Task brief
Lines of the records that hold the word "TLHP" are to be counted; give the number and nothing more.

--- Supplied material Enclosed Below ---

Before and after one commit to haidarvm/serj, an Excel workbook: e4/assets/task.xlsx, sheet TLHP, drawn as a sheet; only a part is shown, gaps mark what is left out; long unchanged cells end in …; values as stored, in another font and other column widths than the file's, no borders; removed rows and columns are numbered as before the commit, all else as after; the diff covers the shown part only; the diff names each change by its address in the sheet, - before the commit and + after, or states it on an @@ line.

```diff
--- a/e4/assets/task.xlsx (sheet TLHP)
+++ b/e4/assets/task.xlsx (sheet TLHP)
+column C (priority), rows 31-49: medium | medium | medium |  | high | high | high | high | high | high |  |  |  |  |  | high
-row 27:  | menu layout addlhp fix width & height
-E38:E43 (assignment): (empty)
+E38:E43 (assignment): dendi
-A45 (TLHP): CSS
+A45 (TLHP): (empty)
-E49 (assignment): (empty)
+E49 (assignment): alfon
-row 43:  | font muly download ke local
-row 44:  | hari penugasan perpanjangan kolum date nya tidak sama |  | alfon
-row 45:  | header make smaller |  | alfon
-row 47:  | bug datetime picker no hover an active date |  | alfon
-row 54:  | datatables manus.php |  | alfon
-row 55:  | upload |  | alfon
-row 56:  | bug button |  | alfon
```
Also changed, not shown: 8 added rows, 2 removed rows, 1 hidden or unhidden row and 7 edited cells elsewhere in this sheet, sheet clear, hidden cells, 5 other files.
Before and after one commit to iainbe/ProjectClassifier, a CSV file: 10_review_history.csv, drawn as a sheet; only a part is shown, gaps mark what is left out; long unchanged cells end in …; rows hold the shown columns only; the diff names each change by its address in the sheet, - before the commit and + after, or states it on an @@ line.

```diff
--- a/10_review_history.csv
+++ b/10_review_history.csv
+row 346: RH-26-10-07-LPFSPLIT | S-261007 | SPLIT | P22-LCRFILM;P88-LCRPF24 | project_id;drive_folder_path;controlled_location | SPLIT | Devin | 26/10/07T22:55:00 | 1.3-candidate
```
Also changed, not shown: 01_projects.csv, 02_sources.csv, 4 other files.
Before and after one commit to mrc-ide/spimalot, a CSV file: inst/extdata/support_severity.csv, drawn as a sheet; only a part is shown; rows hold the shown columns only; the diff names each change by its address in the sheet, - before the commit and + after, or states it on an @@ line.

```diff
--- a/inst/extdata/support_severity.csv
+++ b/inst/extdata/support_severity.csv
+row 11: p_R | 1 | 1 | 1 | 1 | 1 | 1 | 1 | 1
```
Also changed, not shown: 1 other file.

--- End of Enclosed Supplied material ---

Task solution
5